Scottish viewers don’t just get expensively produced network documentary programmes such as Panorama. We get Frontline Scotland – struggling to make an outbreak of boredom among adolescents in Stornoway look interesting because the network has exclusive rights to real news. If the network does condescend to cover a Scottish story, we have to watch it all over again (usually with the same pictures and interviews, but with a different reporter) a few moments later on Reporting Scotland.
And while Scotland produces enough significant daily news to create one dynamic half-hour programme in which 60 per cent of the stories would routinely be UK and international, Scottish licence-payers are treated to half an hour of increasingly English news from London, followed by 30 minutes of exclusively Scottish news from Glasgow.

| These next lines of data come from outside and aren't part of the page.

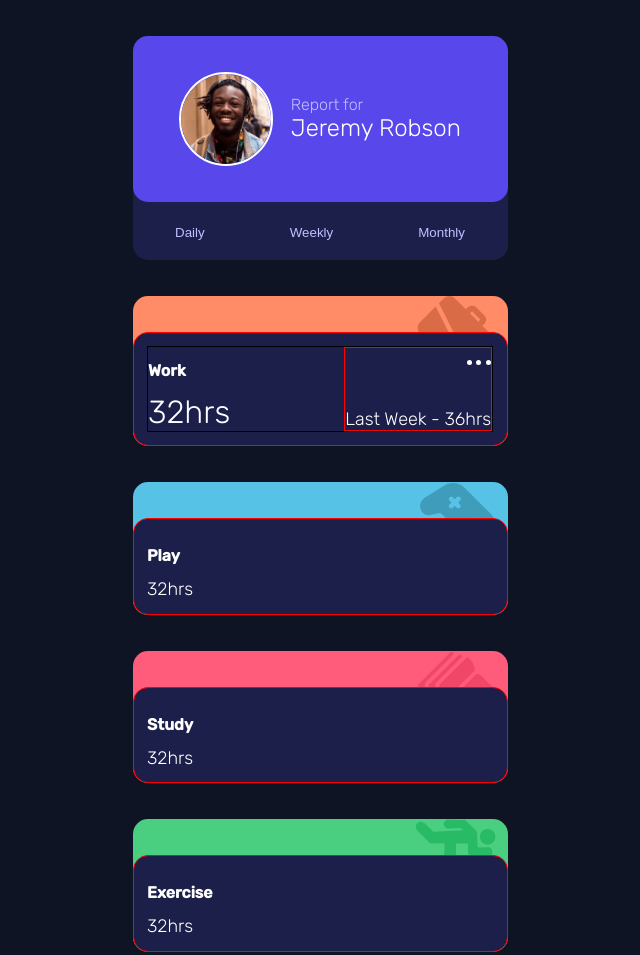
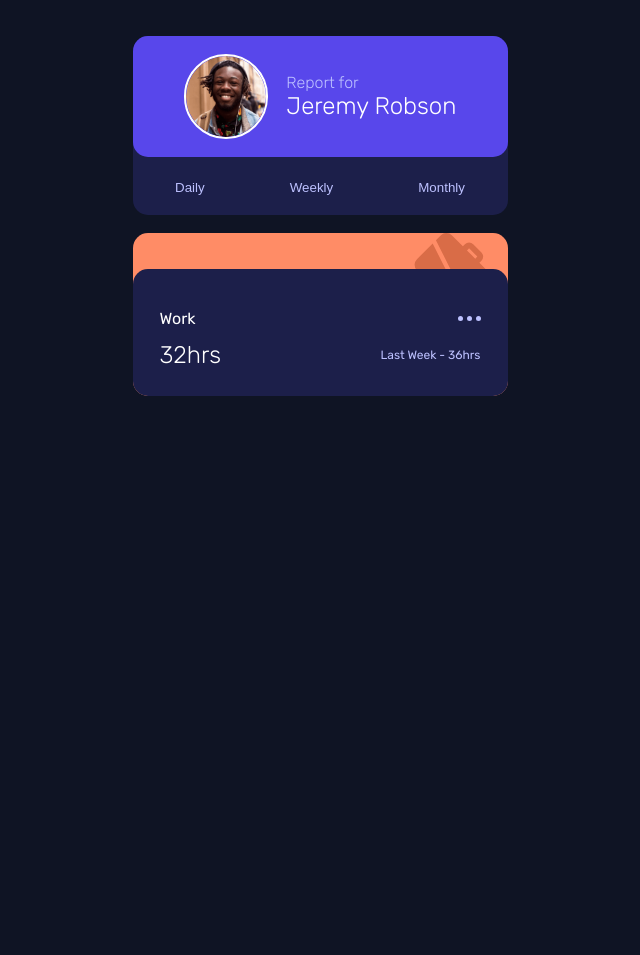
Before and after one commit to Andrekode/timetrackingdashboard, a plain HTML site: page index.html in a window 1280 px wide. Shown: the top 955 px of the page, without its empty margins (320-960 px from the left). After the commit the page ends 800 px from the top, so only its background shows below. Drawn offline with Linux system fonts and the light colour scheme.

Commit message:
updated css and html

```diff
--- a/css/styles.css
+++ b/css/styles.css
@@ -3,16 +3,14 @@
   --work: hsl(15, 100%, 70%);
   --play: hsl(195, 74%, 62%);
   --study: hsl(348, 100%, 68%);
-    --exercise:  hsl(145, 58%, 55%);
+  --exercise: hsl(145, 58%, 55%);
   --social: hsl(264, 64%, 52%);
   --self-care: hsl(43, 84%, 65%);
   --very-dark-blue: hsl(226, 43%, 10%);
   --dark-blue: hsl(235, 46%, 20%);
-    --desaturated-blue:  hsl(235, 45%, 61%);
+  --desaturated-blue: hsl(235, 45%, 61%);
   --pale-blue: hsl(236, 100%, 87%);
-    --blue:  hsl(246, 80%, 60%);
-
-
+  --blue: hsl(246, 80%, 60%);
 }
 
 * {
@@ -23,19 +21,14 @@ body {
   margin: 0;
   color: #fff;
   font-weight: 300;
-    font-family: 'Rubik', sans-serif;
+  font-family: "Rubik", sans-serif;
   font-size: 1.125rem;
   background-color: var(--very-dark-blue);
 }
 
-
-
-
-
 /* Typograph */
 
 h1 {
-
   margin: 0;
 }
 h2 {
@@ -44,7 +37,6 @@ h2 {
 
 p {
   margin: 0;
-
 }
 
 img {
@@ -57,14 +49,10 @@ img {
 .title p {
   font-size: 1rem;
   font-weight: 300;
-    color: var(--pale-blue)
+  color: var(--pale-blue);
 }
 .title h1 {
   font-size: 1.5rem;
-    font-weight: 300;
-}
-.stats-p-title {
-    font-size: 2rem;
   font-weight: 300;
 }
 
@@ -74,6 +62,10 @@ img {
   max-width: 375px;
   margin: 0 auto;
   margin-top: 2em;
+  display: flex;
+  flex-direction: column;
+  align-items: center;
+  justify-content: center;
 }
 
 .report-box,
@@ -84,8 +76,6 @@ img {
 .main-box {
   background: var(--dark-blue);
   border-radius: 15px;
-    min-width: 95%;
-
 }
 
 .report-box {
@@ -93,21 +83,18 @@ img {
   display: flex;
   align-items: center;
   justify-content: center;
-    padding: 2em 0;
-
+  padding: 1em;
 }
 
 .title {
   display: flex;
   flex-direction: column;
   margin-left: 1em;
-
 }
 
 .title p {
   order: -1;
 }
-
 
 .links {
   /* background-color: var(--dark-blue); */
@@ -118,60 +105,80 @@ img {
   padding: 1em 0;
 }
 
-
 .btn {
   border: 0;
   background: 0;
   color: var(--pale-blue);
-
 }
 
 /* layout secondary box  */
 
 .secondary-box {
-    padding-top: 2em;
-    margin-top: 2em;
+  margin-top: 1em;
   border-radius: 15px;
+  width: 100%;
 }
 
-.stats {
+.stats-box {
   background: var(--dark-blue);
-    padding: .75em;
+  padding: 1.5em;
   border-radius: 15px;
-    display: flex;
-    border: solid red 1px;
-    justify-content: space-between;
-
+  margin-top: 2em;
+}
+.stats-box-h2 {
+  font-weight: 400;
+}
+.stats-box-hours-p {
+    font-size: 1.5rem;
+    font-weight: 300;
+}
+.stats-box-des-p {
+    color: var(--pale-blue);
+    font-size: .75rem;
+    font-weight: 400;
 }
 
+.col,
+.col-2 {
+  display: flex;
+  justify-content: space-between;
+  align-items: center;
+}
+
+.col-dots {
+  display: flex;
+  border: sold red 2px;
+}
+.dot {
+  background-color: var(--pale-blue);
+  width: 5px;
+  height: 5px;
+  border-radius: 50%;
+  margin-left: 0.2em;
+}
 
 .work {
   background: var(--work);
   background-image: url(/images/icon-work.svg);
-
 }
 .play {
   background: var(--play);
   background-image: url(/images/icon-play.svg);
-
 }
 
 .study {
   background: var(--study);
   background-image: url(/images/icon-study.svg);
-
 }
 
 .exercise {
   background: var(--exercise);
   background-image: url(/images/icon-exercise.svg);
-
 }
 
 .social {
   background: var(--social);
   background-image: url(/images/icon-social.svg);
-
 }
 
 .work,
@@ -180,39 +187,6 @@ img {
 .exercise,
 .social {
   background-repeat: no-repeat;
-    background-position-x: 96%;
+  background-position-x: 95%;
   background-position-y: top -10px;
 }
-
-.dots {
-   text-align: right;
-}
-.dot {
-    background-color: #fff;
-    width: 5px;
-    height: 5px;
-    border-radius: 50%;
-    display: inline-block;
-}
-
-.splitter {
-    width: 100%;
-    display: flex;
-    justify-content: space-between;
-    border: solid black 1px;
-
-}
-
- /* .stats-title {
-    display: flex;
-    flex-direction: column;
-    justify-content: space-between;
-    border: solid white 1px;
-} */
-.stats-title-right {
-
-   border: red solid 1px;
-    display: flex;
-    flex-direction: column;
-    justify-content: space-between;
-}
--- a/index.html
+++ b/index.html
@@ -1,18 +1,21 @@
 <!DOCTYPE html>
 <html lang="en">
   <head>
-  <meta charset="UTF-8">
-  <meta http-equiv="X-UA-Compatible" content="IE=edge">
-  <meta name="viewport" content="width=device-width, initial-scale=1.0">
-  <link rel="stylesheet" href="./css/styles.css">
-  <link href="https://fonts.googleapis.com/css2?family=Rubik:wght@300;400;500&display=swap" rel="stylesheet">
-  <title>Time tracking dashboard - Frontend challenge</title>
+    <meta charset="UTF-8" />
+    <meta http-equiv="X-UA-Compatible" content="IE=edge" />
+    <meta name="viewport" content="width=device-width, initial-scale=1.0" />
+    <link rel="stylesheet" href="./css/styles.css" />
+    <link
+      href="https://fonts.googleapis.com/css2?family=Rubik:wght@300;400;500&display=swap"
+      rel="stylesheet"
+    />
+    <title>Frontend Mentor - Challenge - Time Tracking Dashboard</title>
   </head>
   <body>
     <div class="container">
       <div class="main-box">
         <div class="report-box">
-          <img src="./images/image-jeremy.png" alt="">
+          <img src="./images/image-jeremy.png" alt="" />
           <div class="title">
             <h1>Jeremy Robson</h1>
             <p>Report for</p>
@@ -24,79 +27,37 @@
           </div>
           <div class="btns">
             <button class="btn">Weekly</button>
-
           </div>
           <div class="btns">
             <button class="btn">Monthly</button>
-
           </div>
         </div>
+      </div>
+      <!--end main-box-->
 
-    </div> <!--end main-box-->
+      <!-- secondary box -->
       <div class="secondary-box work">
-      <div class="stats">
-        <div class="splitter">
-          <div class="stats-title">
-            <h2>Work</h2>
-            <p class="stats-p-title">32hrs</p>
-
+        <div class="stats-box">
+          <div class="col">
+            <div class="col-h2">
+              <h2 class="stats-box-h2">Work</h2>
             </div>
-          <div class="stats-title-right">
-            <div class="dots">
+            <div class="col-dots">
               <div class="dot"></div>
               <div class="dot"></div>
               <div class="dot"></div>
             </div>
-              <p class="stats-p-right">Last Week - 36hrs</p>
-
           </div>
-
-
+          <div class="col-2">
+            <div class="stats-box-hours">
+              <p class="stats-box-hours-p">32hrs</p>
+            </div>
+            <div class="stats-box-des">
+              <p class="stats-box-des-p">Last Week - 36hrs</p>
             </div>
           </div>
         </div>
-    <!--  -->
-    <div class="secondary-box play">
-      <div class="stats">
-        <div class="stats-title">
-          <h2>Play</h2>
-          <p>32hrs</p>
-
       </div>
     </div>
-    </div>
-    <!--  -->
-    <div class="secondary-box study">
-      <div class="stats">
-        <div class="stats-title">
-          <h2>Study</h2>
-          <p>32hrs</p>
-
-        </div>
-      </div>
-    </div>
-    <!--  -->
-    <div class="secondary-box exercise">
-      <div class="stats">
-        <div class="stats-title">
-          <h2>Exercise</h2>
-          <p>32hrs</p>
-
-        </div>
-      </div>
-    </div>
-    <!--  -->
-    <div class="secondary-box social">
-      <div class="stats">
-        <div class="stats-title">
-          <h2>Self Care</h2>
-          <p>32hrs</p>
-
-        </div>
-      </div>
-    </div>
-
-  </div>
-
   </body>
 </html>
```
Lines whose indentation alone changed are shown as unchanged.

The result is a Scottish schedule that routinely requires viewers to watch two programmes in order to get half a service. That’s why Reporting Scotland gets a smaller audience than the Six O’Clock News. It is not that Scots aren’t interested in Scotland, simply that they are interested in interesting news, and there is rarely enough of that to fill two programmes. Viewers in Truro may well feel the same way, but they don’t have a separate legislative and judicial system to scrutinise. What Scotland needs is not more news and current affairs, but good news and current affairs tuned to Scottish requirements.

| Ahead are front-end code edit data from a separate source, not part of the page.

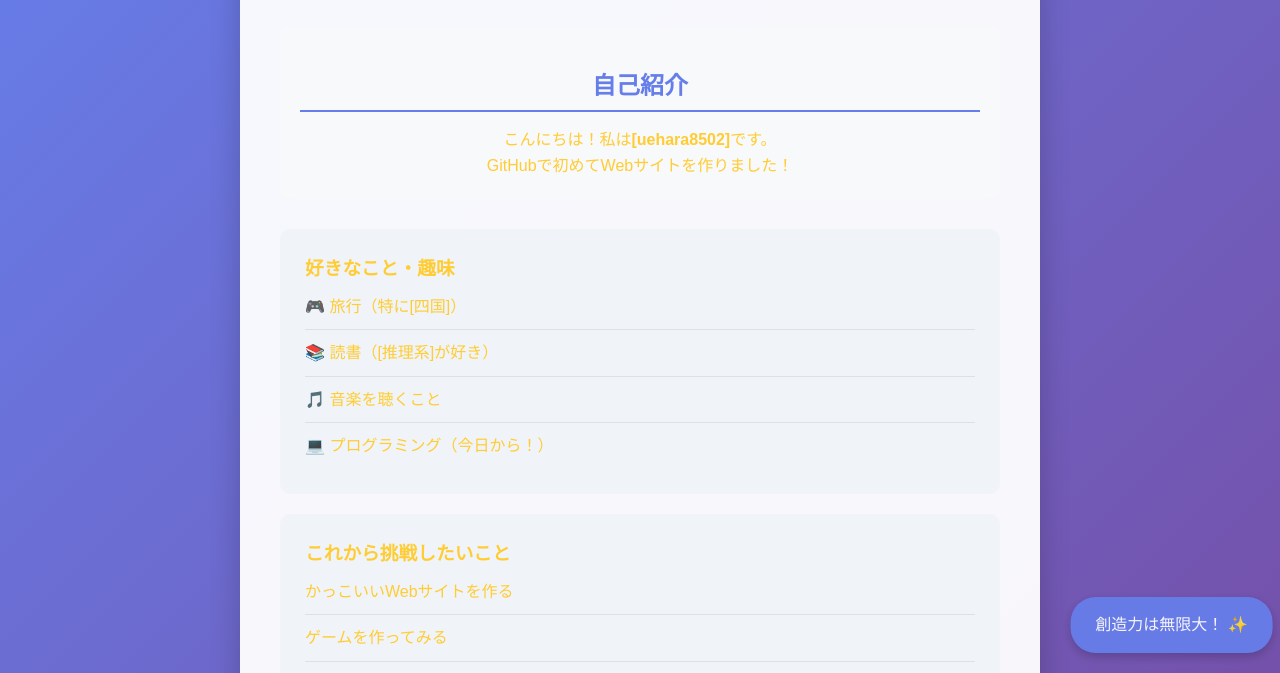
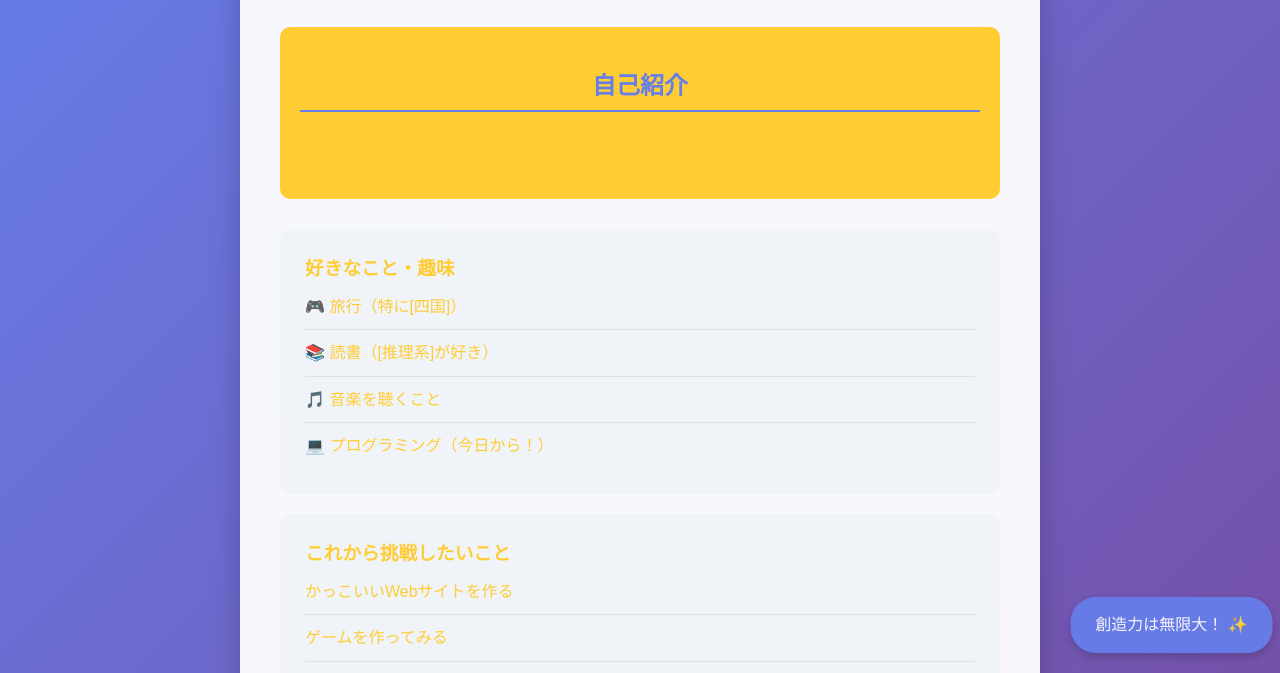
Before and after one commit to uehara8502/my-first-website, a plain HTML site: page index.html in a window 1280 px wide. Shown: the part 127-800 px from the top of the page. Drawn offline with Linux system fonts and the light colour scheme.

Commit message:
Update style.css
色変えた

```diff
--- a/style.css
+++ b/style.css
@@ -59,7 +59,7 @@ h2 {
     text-align: center;
     margin: 30px 0;
     padding: 20px;
-    background-color: #f8f9fa;
+    background-color:#FFCC33;
     border-radius: 10px;
 }
 
```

Information and debate are the lubricants of democracy. All that is required for devolution to be totally discredited – and that risk is very real – is for Scotland’s tiny establishment to go on avoiding the searchlight of effective scrutiny. Modern citizens know that broadcasting is the real cockpit of contemporary democracy. A parliament that holds ministers to account in private is hardly holding them to account at all.
Greg Dyke should seize the opportunity – and have no fear that, in doing so, he threatens the United Kingdom. Independence is hardly on the Scottish agenda at present; indeed, the danger is that devolution will fall victim to a combination of public apathy and political amateurism. Good national journalism can avoid that outcome.
I want Scotland to work. It won’t, as long as vital issues are dealt with in private.
Tim Luckhurst is a former editor of the Scotsman. From 1995-97, he was editor of news programmes at BBC Scotland